Exercise details: Keep the text of the data exactly as it is and omit each picture from the copy.

Input:
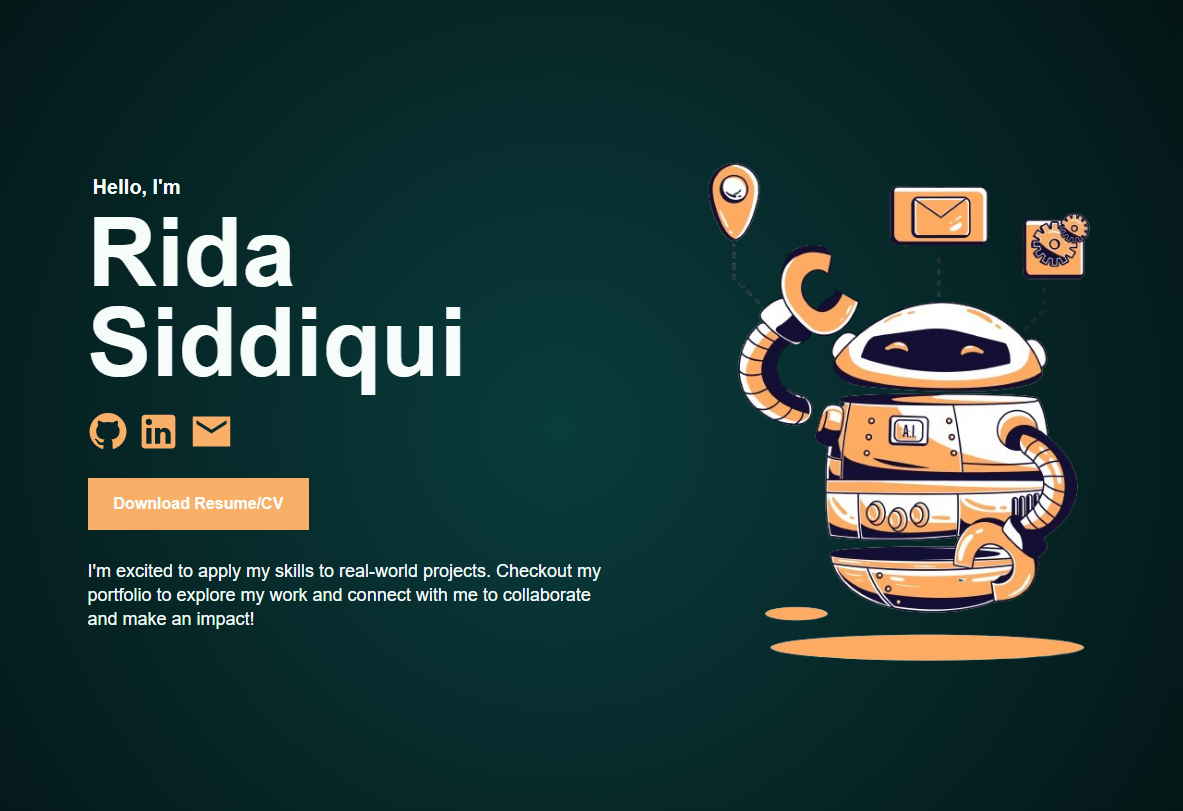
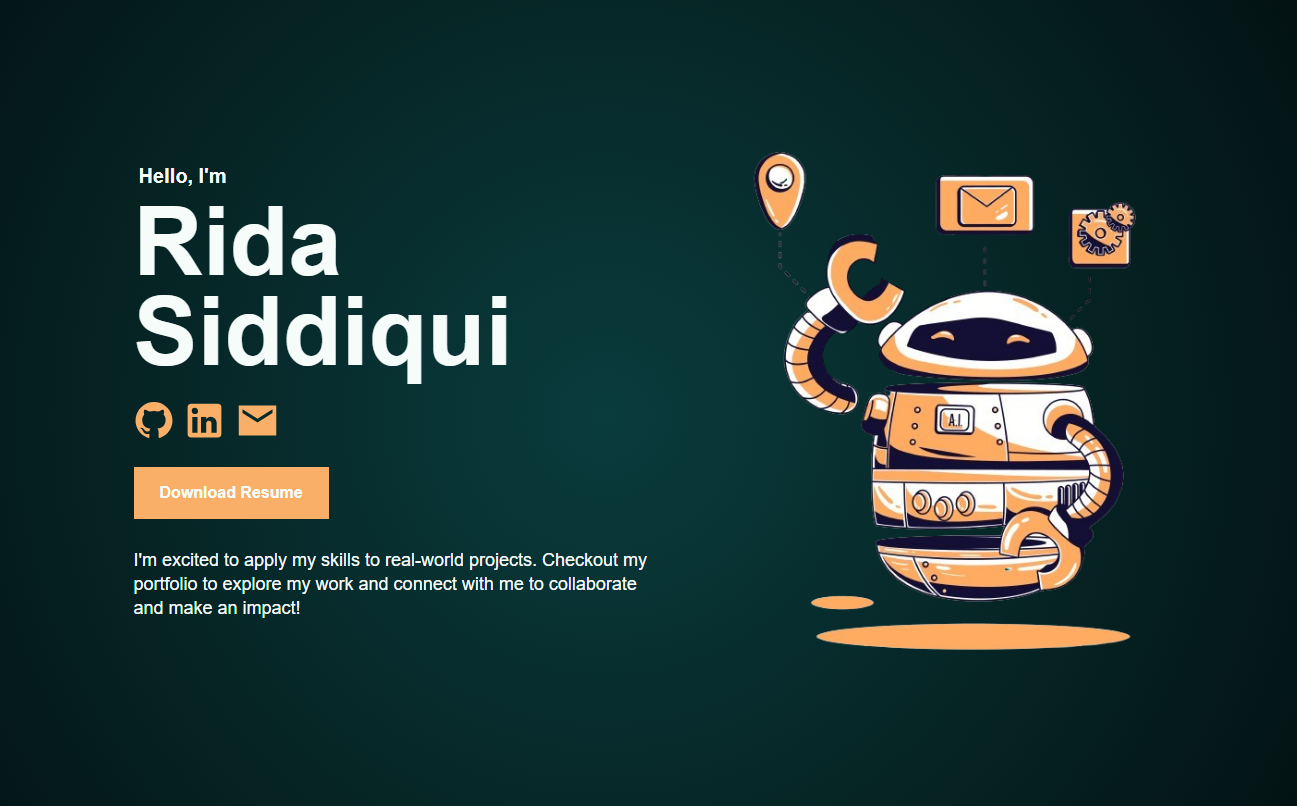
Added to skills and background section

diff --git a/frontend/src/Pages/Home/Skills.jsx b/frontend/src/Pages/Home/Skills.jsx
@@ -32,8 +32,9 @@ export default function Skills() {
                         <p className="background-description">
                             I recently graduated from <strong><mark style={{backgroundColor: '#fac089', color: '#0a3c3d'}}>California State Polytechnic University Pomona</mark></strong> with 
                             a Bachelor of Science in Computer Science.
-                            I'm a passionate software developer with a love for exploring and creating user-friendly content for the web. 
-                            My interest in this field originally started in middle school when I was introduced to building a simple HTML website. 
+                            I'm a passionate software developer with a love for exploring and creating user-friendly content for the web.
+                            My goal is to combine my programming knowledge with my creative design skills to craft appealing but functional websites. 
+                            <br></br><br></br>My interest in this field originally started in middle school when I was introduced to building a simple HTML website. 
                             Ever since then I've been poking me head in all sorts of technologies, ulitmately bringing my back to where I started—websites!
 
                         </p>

Output for this exercise:
Added to skills and background section

diff --git a/frontend/src/Pages/Home/Skills.jsx b/frontend/src/Pages/Home/Skills.jsx
@@ -32,8 +32,9 @@ export default function Skills() {
                         <p className="background-description">
                             I recently graduated from <strong><mark style={{backgroundColor: '#fac089', color: '#0a3c3d'}}>California State Polytechnic University Pomona</mark></strong> with 
                             a Bachelor of Science in Computer Science.
-                            I'm a passionate software developer with a love for exploring and creating user-friendly content for the web. 
-                            My interest in this field originally started in middle school when I was introduced to building a simple HTML website. 
+                            I'm a passionate software developer with a love for exploring and creating user-friendly content for the web.
+                            My goal is to combine my programming knowledge with my creative design skills to craft appealing but functional websites. 
+                            <br></br><br></br>My interest in this field originally started in middle school when I was introduced to building a simple HTML website. 
                             Ever since then I've been poking me head in all sorts of technologies, ulitmately bringing my back to where I started—websites!
 
                         </p>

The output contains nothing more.